■ **Task details**
The lines from the start of the data up to and including the one with "Above is the page before, as" should be returned exactly, and nothing else.

■ **Records shown**
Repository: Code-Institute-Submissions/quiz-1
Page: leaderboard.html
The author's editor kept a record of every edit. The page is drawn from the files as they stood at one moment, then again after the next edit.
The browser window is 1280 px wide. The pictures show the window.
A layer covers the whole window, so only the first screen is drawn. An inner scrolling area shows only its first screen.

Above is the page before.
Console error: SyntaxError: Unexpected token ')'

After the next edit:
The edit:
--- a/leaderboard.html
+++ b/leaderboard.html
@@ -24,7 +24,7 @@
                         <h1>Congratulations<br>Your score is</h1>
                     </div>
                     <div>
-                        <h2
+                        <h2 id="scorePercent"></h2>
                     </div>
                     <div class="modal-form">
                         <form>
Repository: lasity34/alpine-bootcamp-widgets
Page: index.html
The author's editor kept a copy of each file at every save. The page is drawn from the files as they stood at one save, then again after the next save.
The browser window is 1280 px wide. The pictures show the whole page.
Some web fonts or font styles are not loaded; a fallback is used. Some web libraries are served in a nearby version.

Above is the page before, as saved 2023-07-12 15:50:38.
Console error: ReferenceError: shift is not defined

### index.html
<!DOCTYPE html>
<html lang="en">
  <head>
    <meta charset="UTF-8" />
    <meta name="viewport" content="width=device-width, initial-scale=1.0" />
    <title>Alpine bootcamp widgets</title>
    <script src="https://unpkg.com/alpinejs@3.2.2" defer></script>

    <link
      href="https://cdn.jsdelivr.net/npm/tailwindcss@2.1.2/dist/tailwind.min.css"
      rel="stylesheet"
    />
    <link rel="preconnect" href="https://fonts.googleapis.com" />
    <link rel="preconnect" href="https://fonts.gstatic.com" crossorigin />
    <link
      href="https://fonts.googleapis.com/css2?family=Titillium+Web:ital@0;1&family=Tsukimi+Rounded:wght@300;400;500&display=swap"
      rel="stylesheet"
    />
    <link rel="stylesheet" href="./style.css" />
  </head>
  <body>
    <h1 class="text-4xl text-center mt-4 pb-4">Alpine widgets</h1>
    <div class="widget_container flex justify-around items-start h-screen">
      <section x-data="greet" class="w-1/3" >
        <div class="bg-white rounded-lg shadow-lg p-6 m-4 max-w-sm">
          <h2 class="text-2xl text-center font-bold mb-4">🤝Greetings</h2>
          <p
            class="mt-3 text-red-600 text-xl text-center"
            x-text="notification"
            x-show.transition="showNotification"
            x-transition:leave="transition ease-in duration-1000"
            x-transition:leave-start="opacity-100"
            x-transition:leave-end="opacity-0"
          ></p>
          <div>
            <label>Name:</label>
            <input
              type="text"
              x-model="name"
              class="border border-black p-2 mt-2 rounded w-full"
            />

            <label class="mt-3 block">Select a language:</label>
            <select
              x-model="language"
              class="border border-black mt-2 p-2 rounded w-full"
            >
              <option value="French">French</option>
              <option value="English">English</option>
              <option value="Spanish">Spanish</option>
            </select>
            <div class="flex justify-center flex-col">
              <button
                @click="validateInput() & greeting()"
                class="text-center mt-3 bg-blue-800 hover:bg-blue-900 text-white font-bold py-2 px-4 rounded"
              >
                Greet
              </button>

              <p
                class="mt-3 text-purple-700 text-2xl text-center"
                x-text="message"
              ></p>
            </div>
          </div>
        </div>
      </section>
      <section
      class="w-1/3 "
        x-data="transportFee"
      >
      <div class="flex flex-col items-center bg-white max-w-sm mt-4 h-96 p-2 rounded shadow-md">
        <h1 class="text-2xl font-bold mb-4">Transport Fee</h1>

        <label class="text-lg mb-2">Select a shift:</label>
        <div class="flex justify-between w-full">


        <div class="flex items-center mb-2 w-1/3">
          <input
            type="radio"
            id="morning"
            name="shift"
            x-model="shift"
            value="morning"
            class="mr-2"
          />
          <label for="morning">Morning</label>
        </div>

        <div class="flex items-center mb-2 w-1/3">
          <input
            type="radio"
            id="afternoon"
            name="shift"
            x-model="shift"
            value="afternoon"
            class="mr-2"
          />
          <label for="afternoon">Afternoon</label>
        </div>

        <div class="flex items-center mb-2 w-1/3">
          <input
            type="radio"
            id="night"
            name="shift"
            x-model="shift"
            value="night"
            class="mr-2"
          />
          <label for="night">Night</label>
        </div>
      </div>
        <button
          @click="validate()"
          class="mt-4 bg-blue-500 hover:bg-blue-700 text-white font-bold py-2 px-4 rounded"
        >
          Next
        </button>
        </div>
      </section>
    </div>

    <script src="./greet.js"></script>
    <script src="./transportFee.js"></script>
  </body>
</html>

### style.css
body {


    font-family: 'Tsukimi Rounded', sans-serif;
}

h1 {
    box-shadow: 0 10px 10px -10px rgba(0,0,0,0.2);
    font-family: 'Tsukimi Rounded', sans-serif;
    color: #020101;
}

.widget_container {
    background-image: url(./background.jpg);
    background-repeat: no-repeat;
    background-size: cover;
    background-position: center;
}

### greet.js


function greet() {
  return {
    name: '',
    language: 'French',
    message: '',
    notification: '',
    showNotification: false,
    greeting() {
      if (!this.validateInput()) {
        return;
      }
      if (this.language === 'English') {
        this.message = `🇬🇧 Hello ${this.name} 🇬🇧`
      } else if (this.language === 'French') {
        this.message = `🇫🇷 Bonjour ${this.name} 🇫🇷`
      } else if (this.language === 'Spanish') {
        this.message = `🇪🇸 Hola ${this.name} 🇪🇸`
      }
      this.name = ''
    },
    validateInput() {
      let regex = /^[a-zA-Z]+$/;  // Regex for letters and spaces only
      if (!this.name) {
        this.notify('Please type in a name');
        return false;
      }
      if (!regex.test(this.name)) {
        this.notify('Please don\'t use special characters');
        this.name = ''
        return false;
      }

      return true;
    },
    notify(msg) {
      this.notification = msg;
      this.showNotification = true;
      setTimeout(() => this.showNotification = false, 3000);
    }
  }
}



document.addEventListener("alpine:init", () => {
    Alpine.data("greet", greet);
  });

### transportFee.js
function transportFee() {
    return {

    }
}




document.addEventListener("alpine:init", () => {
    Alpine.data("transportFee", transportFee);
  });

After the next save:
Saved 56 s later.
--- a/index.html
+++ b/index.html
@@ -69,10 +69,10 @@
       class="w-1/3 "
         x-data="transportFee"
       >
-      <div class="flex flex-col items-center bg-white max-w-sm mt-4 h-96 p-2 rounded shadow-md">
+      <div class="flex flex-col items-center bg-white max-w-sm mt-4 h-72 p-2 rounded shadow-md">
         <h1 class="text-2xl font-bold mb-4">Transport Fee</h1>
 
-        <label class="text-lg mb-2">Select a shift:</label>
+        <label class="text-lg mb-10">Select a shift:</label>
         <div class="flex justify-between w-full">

■ **Exercise solution**
Repository: Code-Institute-Submissions/quiz-1
Page: leaderboard.html
The author's editor kept a record of every edit. The page is drawn from the files as they stood at one moment, then again after the next edit.
The browser window is 1280 px wide. The pictures show the window.
A layer covers the whole window, so only the first screen is drawn. An inner scrolling area shows only its first screen.

Above is the page before.
Console error: SyntaxError: Unexpected token ')'

After the next edit:
The edit:
--- a/leaderboard.html
+++ b/leaderboard.html
@@ -24,7 +24,7 @@
                         <h1>Congratulations<br>Your score is</h1>
                     </div>
                     <div>
-                        <h2
+                        <h2 id="scorePercent"></h2>
                     </div>
                     <div class="modal-form">
                         <form>
Repository: lasity34/alpine-bootcamp-widgets
Page: index.html
The author's editor kept a copy of each file at every save. The page is drawn from the files as they stood at one save, then again after the next save.
The browser window is 1280 px wide. The pictures show the whole page.
Some web fonts or font styles are not loaded; a fallback is used. Some web libraries are served in a nearby version.

Above is the page before, as saved 2023-07-12 15:50:38.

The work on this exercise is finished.